__TASK DETAILS__: Your copy should match the records below word for word and contain no pictures.

§

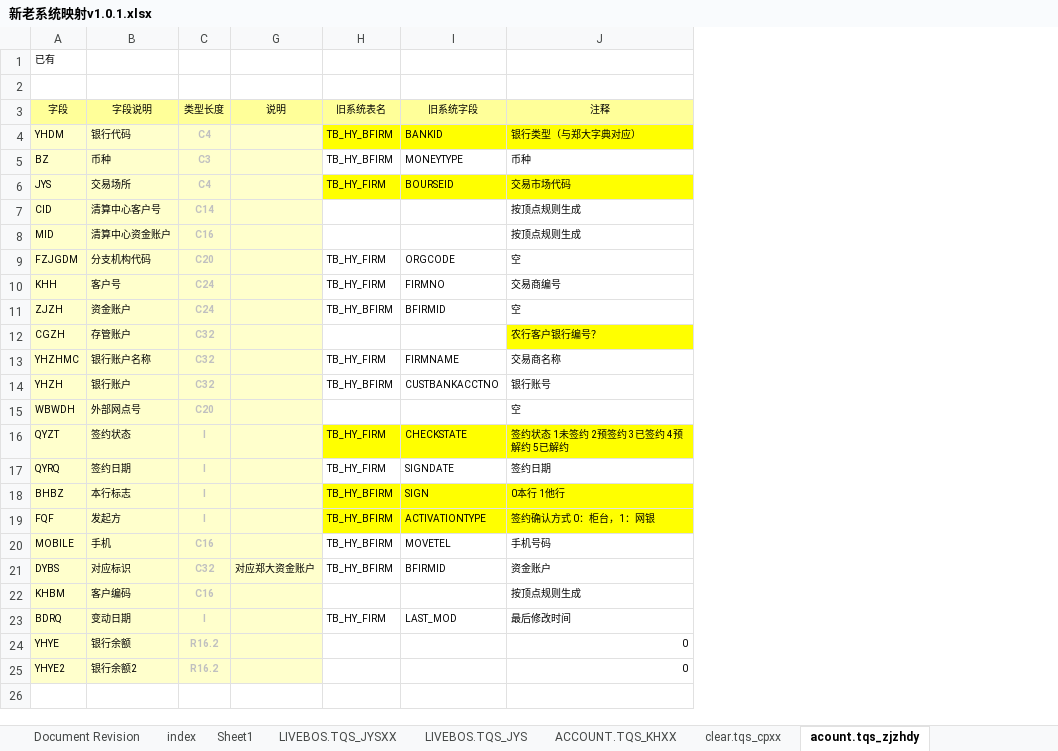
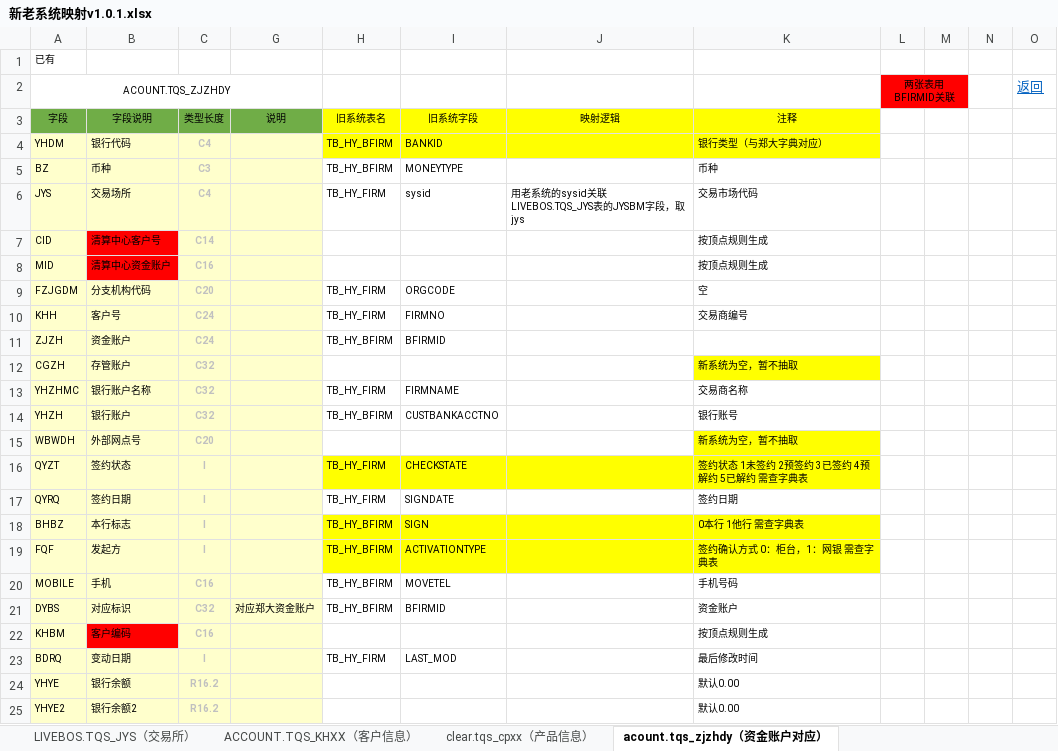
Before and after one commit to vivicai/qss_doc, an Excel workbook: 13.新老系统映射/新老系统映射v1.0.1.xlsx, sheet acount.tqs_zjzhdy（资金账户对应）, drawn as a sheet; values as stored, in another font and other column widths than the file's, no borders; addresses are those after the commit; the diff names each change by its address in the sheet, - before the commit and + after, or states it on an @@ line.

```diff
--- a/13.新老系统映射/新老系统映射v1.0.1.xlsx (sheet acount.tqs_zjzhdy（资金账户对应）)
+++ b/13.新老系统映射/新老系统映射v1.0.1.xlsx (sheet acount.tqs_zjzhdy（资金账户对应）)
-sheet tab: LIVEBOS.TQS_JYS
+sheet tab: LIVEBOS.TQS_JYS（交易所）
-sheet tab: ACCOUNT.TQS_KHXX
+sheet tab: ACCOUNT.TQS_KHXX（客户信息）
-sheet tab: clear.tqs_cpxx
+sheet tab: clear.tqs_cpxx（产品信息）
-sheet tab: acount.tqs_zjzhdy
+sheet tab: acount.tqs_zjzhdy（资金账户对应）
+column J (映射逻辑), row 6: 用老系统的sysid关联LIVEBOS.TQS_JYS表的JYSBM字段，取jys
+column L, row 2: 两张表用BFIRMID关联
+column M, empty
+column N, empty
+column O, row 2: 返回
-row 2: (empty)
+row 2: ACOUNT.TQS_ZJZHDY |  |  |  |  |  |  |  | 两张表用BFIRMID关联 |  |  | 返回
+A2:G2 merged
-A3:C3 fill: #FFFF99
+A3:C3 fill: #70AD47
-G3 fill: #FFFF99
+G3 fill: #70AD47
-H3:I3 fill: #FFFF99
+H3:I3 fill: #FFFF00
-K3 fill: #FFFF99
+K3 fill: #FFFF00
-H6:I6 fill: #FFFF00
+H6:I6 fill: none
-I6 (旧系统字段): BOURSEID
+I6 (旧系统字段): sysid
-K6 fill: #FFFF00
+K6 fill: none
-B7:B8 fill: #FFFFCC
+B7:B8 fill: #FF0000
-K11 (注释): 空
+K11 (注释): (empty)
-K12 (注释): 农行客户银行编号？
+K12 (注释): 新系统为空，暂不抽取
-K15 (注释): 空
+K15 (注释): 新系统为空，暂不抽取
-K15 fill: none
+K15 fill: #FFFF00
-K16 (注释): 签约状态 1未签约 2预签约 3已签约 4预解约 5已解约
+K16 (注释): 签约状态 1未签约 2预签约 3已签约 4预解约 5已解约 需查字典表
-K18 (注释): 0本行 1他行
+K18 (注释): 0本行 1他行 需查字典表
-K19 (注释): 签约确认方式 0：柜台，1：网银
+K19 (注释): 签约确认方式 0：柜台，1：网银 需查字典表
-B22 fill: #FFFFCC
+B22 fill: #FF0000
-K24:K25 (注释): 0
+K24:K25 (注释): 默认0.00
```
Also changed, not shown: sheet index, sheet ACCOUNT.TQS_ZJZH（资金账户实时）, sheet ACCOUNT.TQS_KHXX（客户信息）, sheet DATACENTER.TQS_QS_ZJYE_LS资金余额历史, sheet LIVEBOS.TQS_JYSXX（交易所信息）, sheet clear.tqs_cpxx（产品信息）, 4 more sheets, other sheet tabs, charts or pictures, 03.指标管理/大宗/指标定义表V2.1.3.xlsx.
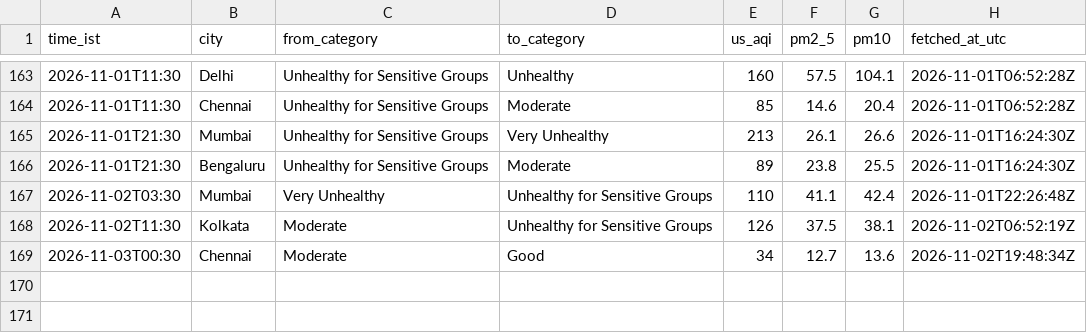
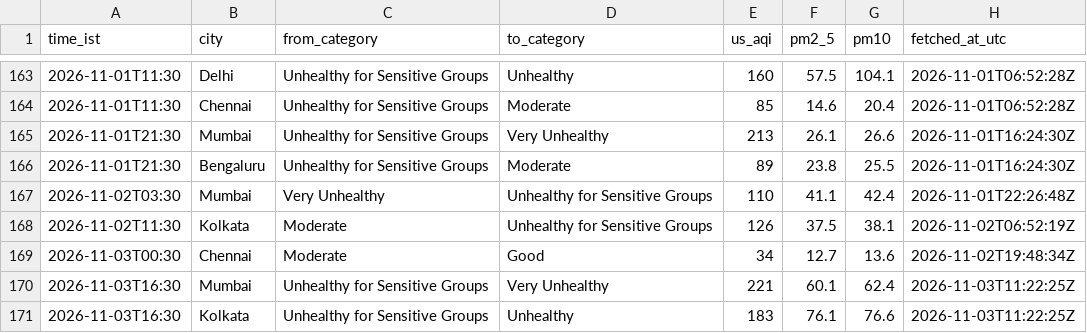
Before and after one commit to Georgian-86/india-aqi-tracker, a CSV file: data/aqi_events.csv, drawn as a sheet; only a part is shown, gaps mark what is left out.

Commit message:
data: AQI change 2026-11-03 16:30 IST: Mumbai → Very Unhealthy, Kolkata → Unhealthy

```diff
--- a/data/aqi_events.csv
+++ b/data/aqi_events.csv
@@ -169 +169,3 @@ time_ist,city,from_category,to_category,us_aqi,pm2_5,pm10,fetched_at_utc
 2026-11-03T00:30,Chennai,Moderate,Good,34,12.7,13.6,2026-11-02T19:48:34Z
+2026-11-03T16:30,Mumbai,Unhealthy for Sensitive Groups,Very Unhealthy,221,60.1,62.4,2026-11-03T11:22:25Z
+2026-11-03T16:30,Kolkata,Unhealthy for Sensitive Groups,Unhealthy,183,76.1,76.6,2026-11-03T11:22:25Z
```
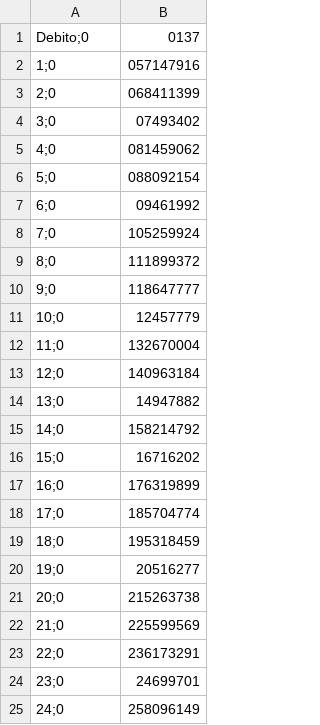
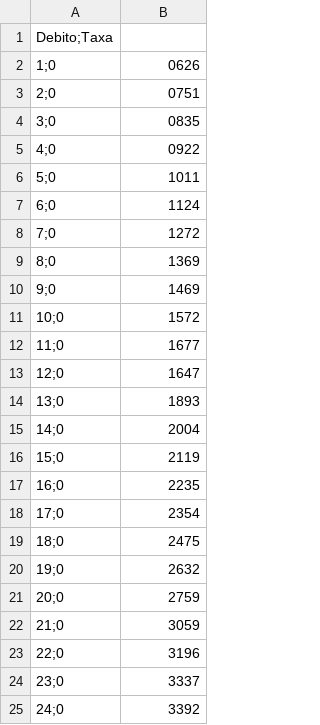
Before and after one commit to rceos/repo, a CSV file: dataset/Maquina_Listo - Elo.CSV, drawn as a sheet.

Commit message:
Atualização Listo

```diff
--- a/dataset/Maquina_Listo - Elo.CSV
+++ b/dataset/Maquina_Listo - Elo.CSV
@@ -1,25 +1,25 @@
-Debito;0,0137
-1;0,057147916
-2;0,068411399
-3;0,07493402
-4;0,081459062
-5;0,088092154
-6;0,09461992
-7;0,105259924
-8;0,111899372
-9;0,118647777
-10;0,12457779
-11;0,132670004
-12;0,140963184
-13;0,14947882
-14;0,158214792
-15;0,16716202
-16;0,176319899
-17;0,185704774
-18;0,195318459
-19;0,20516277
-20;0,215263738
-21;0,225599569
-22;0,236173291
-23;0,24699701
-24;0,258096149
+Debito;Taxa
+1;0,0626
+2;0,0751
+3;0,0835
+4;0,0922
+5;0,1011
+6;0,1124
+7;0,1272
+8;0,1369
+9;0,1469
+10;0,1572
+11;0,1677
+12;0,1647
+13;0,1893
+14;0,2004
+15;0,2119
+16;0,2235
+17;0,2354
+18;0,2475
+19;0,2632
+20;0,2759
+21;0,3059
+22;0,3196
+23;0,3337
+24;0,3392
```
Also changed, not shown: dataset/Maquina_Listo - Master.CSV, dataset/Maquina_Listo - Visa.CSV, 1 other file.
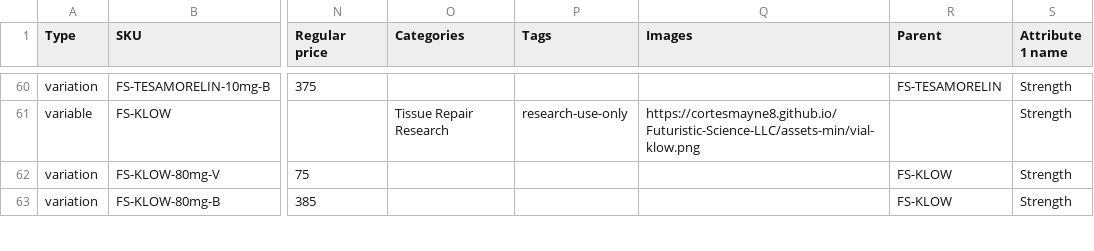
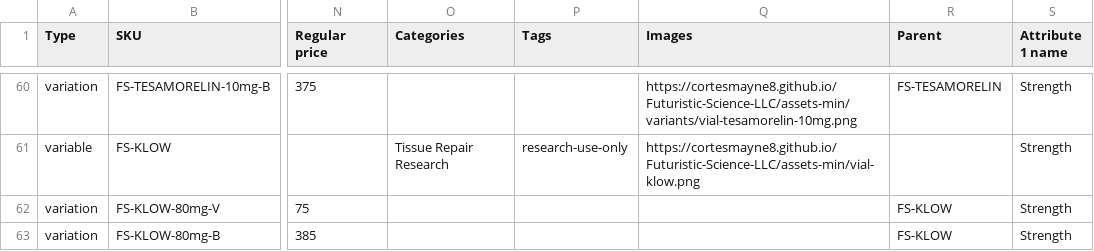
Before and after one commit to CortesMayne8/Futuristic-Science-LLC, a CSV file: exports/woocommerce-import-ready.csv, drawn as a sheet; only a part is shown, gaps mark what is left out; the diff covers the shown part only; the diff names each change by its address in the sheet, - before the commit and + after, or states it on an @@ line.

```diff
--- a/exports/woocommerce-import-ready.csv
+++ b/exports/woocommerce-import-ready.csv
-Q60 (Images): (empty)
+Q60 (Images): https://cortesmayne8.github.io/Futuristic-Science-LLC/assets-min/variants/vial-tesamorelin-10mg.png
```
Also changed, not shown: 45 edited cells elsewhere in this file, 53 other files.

§

__TASK SOLUTION__:
Before and after one commit to vivicai/qss_doc, an Excel workbook: 13.新老系统映射/新老系统映射v1.0.1.xlsx, sheet acount.tqs_zjzhdy（资金账户对应）, drawn as a sheet; values as stored, in another font and other column widths than the file's, no borders; addresses are those after the commit; the diff names each change by its address in the sheet, - before the commit and + after, or states it on an @@ line.

```diff
--- a/13.新老系统映射/新老系统映射v1.0.1.xlsx (sheet acount.tqs_zjzhdy（资金账户对应）)
+++ b/13.新老系统映射/新老系统映射v1.0.1.xlsx (sheet acount.tqs_zjzhdy（资金账户对应）)
-sheet tab: LIVEBOS.TQS_JYS
+sheet tab: LIVEBOS.TQS_JYS（交易所）
-sheet tab: ACCOUNT.TQS_KHXX
+sheet tab: ACCOUNT.TQS_KHXX（客户信息）
-sheet tab: clear.tqs_cpxx
+sheet tab: clear.tqs_cpxx（产品信息）
-sheet tab: acount.tqs_zjzhdy
+sheet tab: acount.tqs_zjzhdy（资金账户对应）
+column J (映射逻辑), row 6: 用老系统的sysid关联LIVEBOS.TQS_JYS表的JYSBM字段，取jys
+column L, row 2: 两张表用BFIRMID关联
+column M, empty
+column N, empty
+column O, row 2: 返回
-row 2: (empty)
+row 2: ACOUNT.TQS_ZJZHDY |  |  |  |  |  |  |  | 两张表用BFIRMID关联 |  |  | 返回
+A2:G2 merged
-A3:C3 fill: #FFFF99
+A3:C3 fill: #70AD47
-G3 fill: #FFFF99
+G3 fill: #70AD47
-H3:I3 fill: #FFFF99
+H3:I3 fill: #FFFF00
-K3 fill: #FFFF99
+K3 fill: #FFFF00
-H6:I6 fill: #FFFF00
+H6:I6 fill: none
-I6 (旧系统字段): BOURSEID
+I6 (旧系统字段): sysid
-K6 fill: #FFFF00
+K6 fill: none
-B7:B8 fill: #FFFFCC
+B7:B8 fill: #FF0000
-K11 (注释): 空
+K11 (注释): (empty)
-K12 (注释): 农行客户银行编号？
+K12 (注释): 新系统为空，暂不抽取
-K15 (注释): 空
+K15 (注释): 新系统为空，暂不抽取
-K15 fill: none
+K15 fill: #FFFF00
-K16 (注释): 签约状态 1未签约 2预签约 3已签约 4预解约 5已解约
+K16 (注释): 签约状态 1未签约 2预签约 3已签约 4预解约 5已解约 需查字典表
-K18 (注释): 0本行 1他行
+K18 (注释): 0本行 1他行 需查字典表
-K19 (注释): 签约确认方式 0：柜台，1：网银
+K19 (注释): 签约确认方式 0：柜台，1：网银 需查字典表
-B22 fill: #FFFFCC
+B22 fill: #FF0000
-K24:K25 (注释): 0
+K24:K25 (注释): 默认0.00
```
Also changed, not shown: sheet index, sheet ACCOUNT.TQS_ZJZH（资金账户实时）, sheet ACCOUNT.TQS_KHXX（客户信息）, sheet DATACENTER.TQS_QS_ZJYE_LS资金余额历史, sheet LIVEBOS.TQS_JYSXX（交易所信息）, sheet clear.tqs_cpxx（产品信息）, 4 more sheets, other sheet tabs, charts or pictures, 03.指标管理/大宗/指标定义表V2.1.3.xlsx.
Before and after one commit to Georgian-86/india-aqi-tracker, a CSV file: data/aqi_events.csv, drawn as a sheet; only a part is shown, gaps mark what is left out.

Commit message:
data: AQI change 2026-11-03 16:30 IST: Mumbai → Very Unhealthy, Kolkata → Unhealthy

```diff
--- a/data/aqi_events.csv
+++ b/data/aqi_events.csv
@@ -169 +169,3 @@ time_ist,city,from_category,to_category,us_aqi,pm2_5,pm10,fetched_at_utc
 2026-11-03T00:30,Chennai,Moderate,Good,34,12.7,13.6,2026-11-02T19:48:34Z
+2026-11-03T16:30,Mumbai,Unhealthy for Sensitive Groups,Very Unhealthy,221,60.1,62.4,2026-11-03T11:22:25Z
+2026-11-03T16:30,Kolkata,Unhealthy for Sensitive Groups,Unhealthy,183,76.1,76.6,2026-11-03T11:22:25Z
```
Before and after one commit to rceos/repo, a CSV file: dataset/Maquina_Listo - Elo.CSV, drawn as a sheet.

Commit message:
Atualização Listo

```diff
--- a/dataset/Maquina_Listo - Elo.CSV
+++ b/dataset/Maquina_Listo - Elo.CSV
@@ -1,25 +1,25 @@
-Debito;0,0137
-1;0,057147916
-2;0,068411399
-3;0,07493402
-4;0,081459062
-5;0,088092154
-6;0,09461992
-7;0,105259924
-8;0,111899372
-9;0,118647777
-10;0,12457779
-11;0,132670004
-12;0,140963184
-13;0,14947882
-14;0,158214792
-15;0,16716202
-16;0,176319899
-17;0,185704774
-18;0,195318459
-19;0,20516277
-20;0,215263738
-21;0,225599569
-22;0,236173291
-23;0,24699701
-24;0,258096149
+Debito;Taxa
+1;0,0626
+2;0,0751
+3;0,0835
+4;0,0922
+5;0,1011
+6;0,1124
+7;0,1272
+8;0,1369
+9;0,1469
+10;0,1572
+11;0,1677
+12;0,1647
+13;0,1893
+14;0,2004
+15;0,2119
+16;0,2235
+17;0,2354
+18;0,2475
+19;0,2632
+20;0,2759
+21;0,3059
+22;0,3196
+23;0,3337
+24;0,3392
```
Also changed, not shown: dataset/Maquina_Listo - Master.CSV, dataset/Maquina_Listo - Visa.CSV, 1 other file.
Before and after one commit to CortesMayne8/Futuristic-Science-LLC, a CSV file: exports/woocommerce-import-ready.csv, drawn as a sheet; only a part is shown, gaps mark what is left out; the diff covers the shown part only; the diff names each change by its address in the sheet, - before the commit and + after, or states it on an @@ line.

```diff
--- a/exports/woocommerce-import-ready.csv
+++ b/exports/woocommerce-import-ready.csv
-Q60 (Images): (empty)
+Q60 (Images): https://cortesmayne8.github.io/Futuristic-Science-LLC/assets-min/variants/vial-tesamorelin-10mg.png
```
Also changed, not shown: 45 edited cells elsewhere in this file, 53 other files.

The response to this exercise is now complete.